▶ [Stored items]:
☆ ☆ ☆ ☆
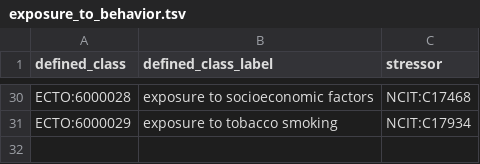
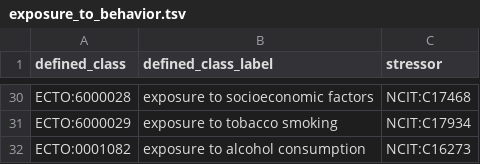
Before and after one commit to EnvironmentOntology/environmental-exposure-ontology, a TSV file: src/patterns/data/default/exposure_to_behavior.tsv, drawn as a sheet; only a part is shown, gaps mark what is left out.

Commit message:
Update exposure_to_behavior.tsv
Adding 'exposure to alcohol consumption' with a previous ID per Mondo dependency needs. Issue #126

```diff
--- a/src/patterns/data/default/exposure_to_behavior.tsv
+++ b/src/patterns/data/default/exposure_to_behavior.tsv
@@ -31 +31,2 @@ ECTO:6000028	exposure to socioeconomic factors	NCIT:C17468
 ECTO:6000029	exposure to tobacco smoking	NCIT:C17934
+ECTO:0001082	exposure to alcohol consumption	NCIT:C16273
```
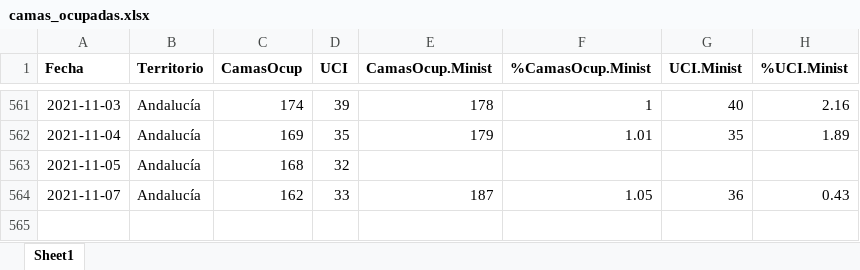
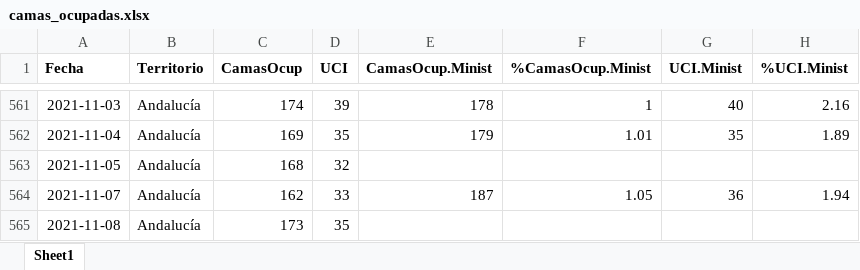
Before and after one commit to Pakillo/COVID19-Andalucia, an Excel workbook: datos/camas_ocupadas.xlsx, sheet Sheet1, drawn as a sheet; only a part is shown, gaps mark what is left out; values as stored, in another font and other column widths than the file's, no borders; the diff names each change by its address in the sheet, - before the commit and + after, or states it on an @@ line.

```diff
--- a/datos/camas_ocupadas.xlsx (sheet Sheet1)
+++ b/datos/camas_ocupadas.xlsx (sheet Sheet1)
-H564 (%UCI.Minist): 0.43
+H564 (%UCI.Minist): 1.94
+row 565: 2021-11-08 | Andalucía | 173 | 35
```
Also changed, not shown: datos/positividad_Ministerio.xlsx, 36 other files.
☆ ☆ ☆ ☆
▶ [Activity]:
Each line of the records that contains the string "ECTO" must be copied.

▶ [Completed exercise]:
@@ -31 +31,2 @@ ECTO:6000028	exposure to socioeconomic factors	NCIT:C17468
 ECTO:6000029	exposure to tobacco smoking	NCIT:C17934
+ECTO:0001082	exposure to alcohol consumption	NCIT:C16273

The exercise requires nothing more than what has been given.